◆ **What you will do**
In the data below, find every line with the word "archive" and copy it.

------------------------------------------------------------

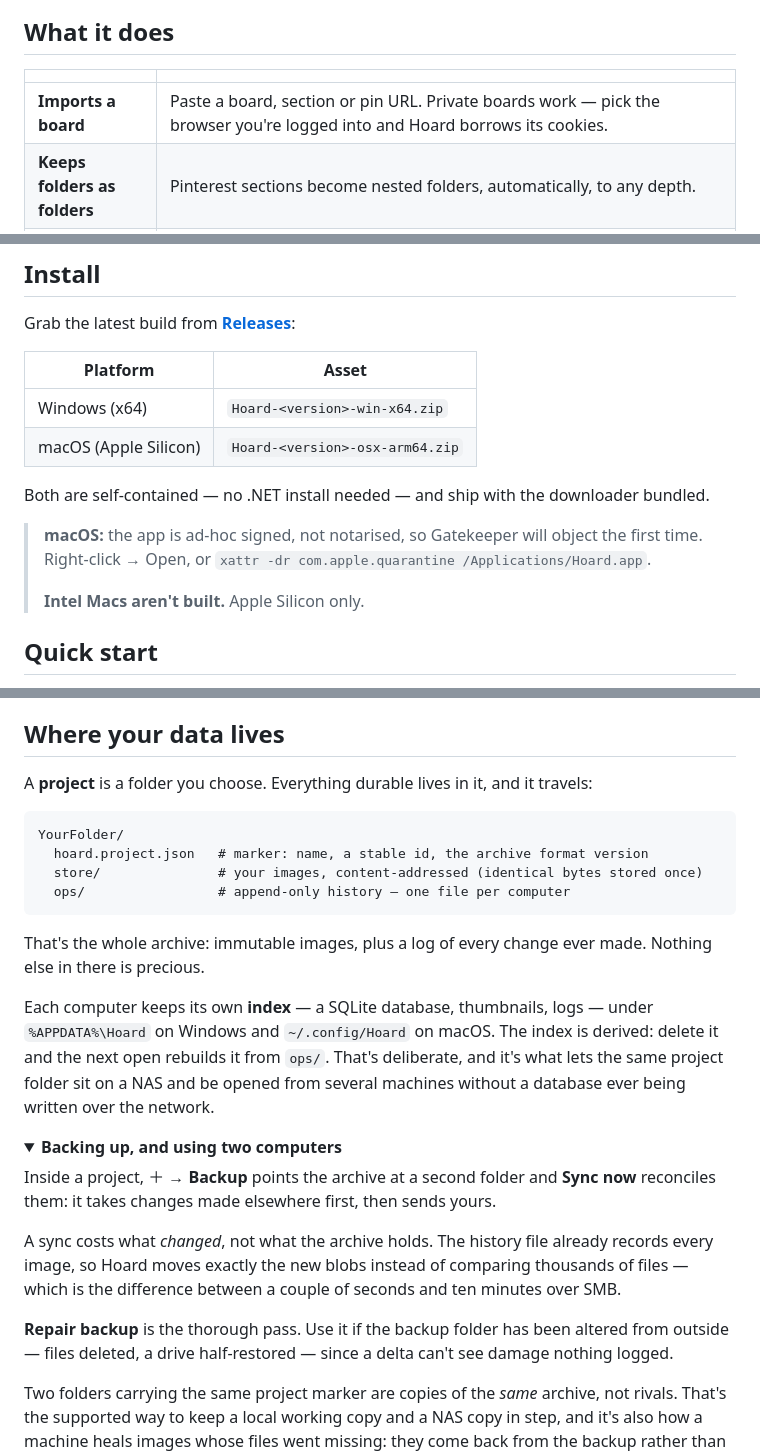
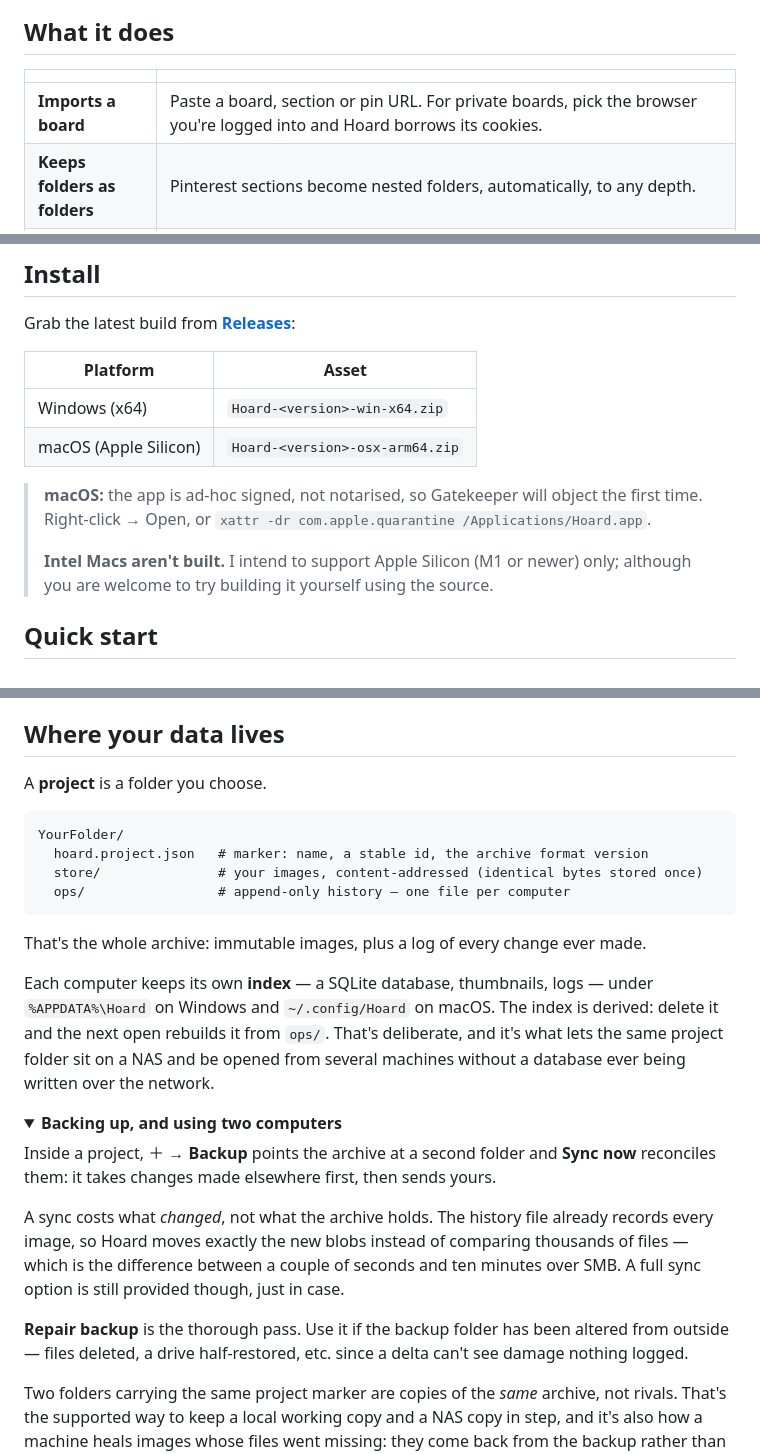
Before and after one commit to adanub/Hoard, a Markdown page: README.md, 3 parts joined by grey strips. Rendered like a GitHub page; folded sections open.

Commit message:
chore: Update README for clarity and macOS support
Clarified instructions for private boards and updated macOS support note.

````diff
--- a/README.md
+++ b/README.md
@@ -30,7 +30,7 @@ desktop app.
 
 |  | |
 | --- | --- |
-| **Imports a board** | Paste a board, section or pin URL. Private boards work — pick the browser you're logged into and Hoard borrows its cookies. |
+| **Imports a board** | Paste a board, section or pin URL. For private boards, pick the browser you're logged into and Hoard borrows its cookies. |
 | **Keeps folders as folders** | Pinterest sections become nested folders, automatically, to any depth. |
 | **Syncs cheaply** | A sync walks a board newest-first and stops as soon as it hits images you already have, so picking up 3 new pins costs a page or two rather than a re-crawl of the whole board. |
 | **Merges boards** | Point several Pinterest boards at one local board; they gather into the same grid. |
@@ -47,12 +47,10 @@ Grab the latest build from [**Releases**](https://github.com/adanub/Hoard/releas
 | Windows (x64) | `Hoard-<version>-win-x64.zip` |
 | macOS (Apple Silicon) | `Hoard-<version>-osx-arm64.zip` |
 
-Both are self-contained — no .NET install needed — and ship with the downloader bundled.
-
 > **macOS:** the app is ad-hoc signed, not notarised, so Gatekeeper will object the first time.
 > Right-click → Open, or `xattr -dr com.apple.quarantine /Applications/Hoard.app`.
 >
-> **Intel Macs aren't built.** Apple Silicon only.
+> **Intel Macs aren't built.** I intend to support Apple Silicon (M1 or newer) only; although you are welcome to try building it yourself using the source.
 
 ## Quick start
 
@@ -72,7 +70,7 @@ missing from disk — a quick sync structurally can't see those.
 
 ## Where your data lives
 
-A **project** is a folder you choose. Everything durable lives in it, and it travels:
+A **project** is a folder you choose.
 
 ```
 YourFolder/
@@ -81,8 +79,7 @@ YourFolder/
   ops/                 # append-only history — one file per computer
 ```
 
-That's the whole archive: immutable images, plus a log of every change ever made. Nothing else in there
-is precious.
+That's the whole archive: immutable images, plus a log of every change ever made.
 
 Each computer keeps its own **index** — a SQLite database, thumbnails, logs — under `%APPDATA%\Hoard` on
 Windows and `~/.config/Hoard` on macOS. The index is derived: delete it and the next open
@@ -97,10 +94,10 @@ it takes changes made elsewhere first, then sends yours.
 
 A sync costs what *changed*, not what the archive holds. The history file already records every image, so
 Hoard moves exactly the new blobs instead of comparing thousands of files — which is the difference
-between a couple of seconds and ten minutes over SMB.
+between a couple of seconds and ten minutes over SMB. A full sync option is still provided though, just in case.
 
 **Repair backup** is the thorough pass. Use it if the backup folder has been altered from outside — files
-deleted, a drive half-restored — since a delta can't see damage nothing logged.
+deleted, a drive half-restored, etc. since a delta can't see damage nothing logged.
 
 Two folders carrying the same project marker are copies of the *same* archive, not rivals. That's the
 supported way to keep a local working copy and a NAS copy in step, and it's also how a machine heals
````
Also changed, not shown: other parts of README.md (+1 -1 lines).
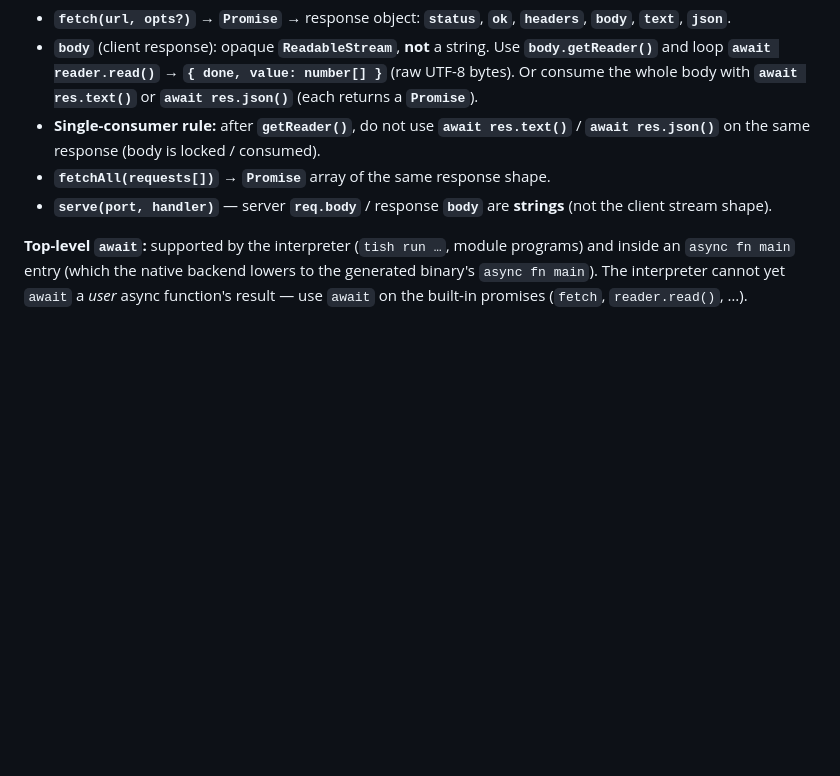
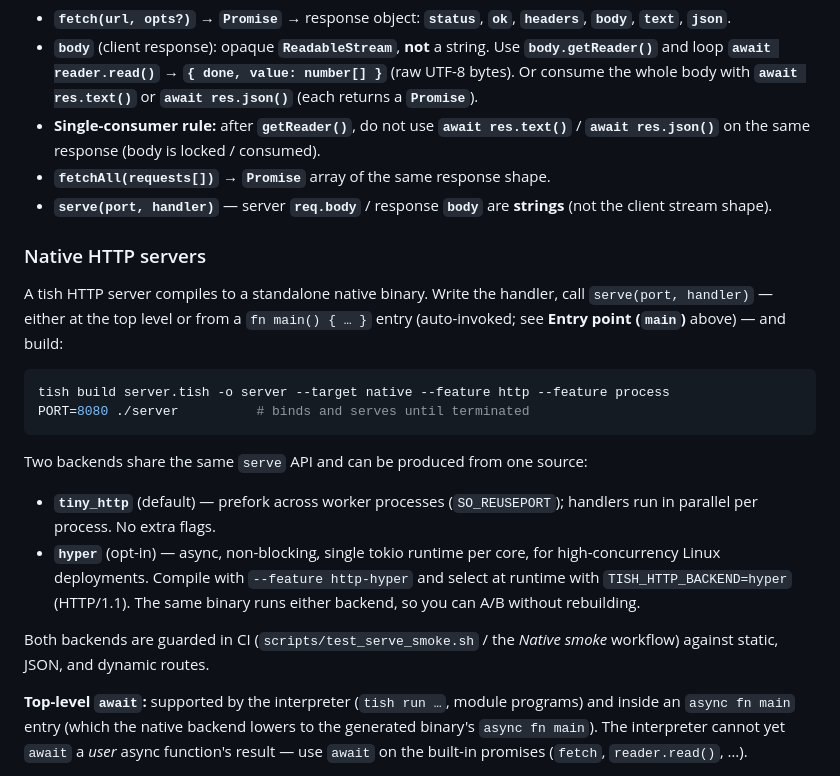
Before and after one commit to tishlang/tish, a Markdown page: docs/LANGUAGE.md, the part around the change. GitHub-like rendering; blank space fills up the shorter version.

Commit message:
feat(http): native HTTP servers on both backends (tiny_http + hyper)
Announces and documents the native HTTP server capability completed under #469:
a tish server compiles to a standalone native binary, and `serve(port, handler)`
runs via a top-level call or the auto-invoked `fn main()` entry (#470), on the
default tiny_http backend OR the opt-in hyper backend (`--feature http-hyper` +
`TISH_HTTP_BACKEND=hyper`) from one source. Both backends are now guarded by a
CI serve smoke gate (#472), and hyper request-body handling was aligned with
tiny_http.

The serve/hyper hardening + CI gate landed under a `test()` commit (#472) and so
never surfaced in a release; this `feat` cuts one and documents the capability
so users know native HTTP servers (both backends) are working and tested.
Refs #469, #470, #472.

````diff
--- a/docs/LANGUAGE.md
+++ b/docs/LANGUAGE.md
@@ -78,6 +78,22 @@ Requires **`http` feature**.
 - **Single-consumer rule:** after **`getReader()`**, do not use **`await res.text()`** / **`await res.json()`** on the same response (body is locked / consumed).
 - **`fetchAll(requests[])`** → **`Promise`** array of the same response shape.
 - **`serve(port, handler)`** — server **`req.body`** / response **`body`** are **strings** (not the client stream shape).
+
+### Native HTTP servers
+
+A tish HTTP server compiles to a standalone native binary. Write the handler, call `serve(port, handler)` — either at the top level or from a `fn main() { … }` entry (auto-invoked; see **Entry point (`main`)** above) — and build:
+
+```bash
+tish build server.tish -o server --target native --feature http --feature process
+PORT=8080 ./server          # binds and serves until terminated
+```
+
+Two backends share the same `serve` API and can be produced from one source:
+
+- **`tiny_http`** (default) — prefork across worker processes (`SO_REUSEPORT`); handlers run in parallel per process. No extra flags.
+- **`hyper`** (opt-in) — async, non-blocking, single tokio runtime per core, for high-concurrency Linux deployments. Compile with `--feature http-hyper` and select at runtime with `TISH_HTTP_BACKEND=hyper` (HTTP/1.1). The same binary runs either backend, so you can A/B without rebuilding.
+
+Both backends are guarded in CI (`scripts/test_serve_smoke.sh` / the *Native smoke* workflow) against static, JSON, and dynamic routes.
 
 **Top-level `await`:** supported by the interpreter (`tish run …`, module programs) and inside an `async fn main` entry (which the native backend lowers to the generated binary's `async fn main`). The interpreter cannot yet `await` a *user* async function's result — use `await` on the built-in promises (`fetch`, `reader.read()`, …).
 
````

------------------------------------------------------------

◆ **Response box**
-That's the whole archive: immutable images, plus a log of every change ever made. Nothing else in there
+That's the whole archive: immutable images, plus a log of every change ever made.
 A sync costs what *changed*, not what the archive holds. The history file already records every image, so
 Two folders carrying the same project marker are copies of the *same* archive, not rivals. That's the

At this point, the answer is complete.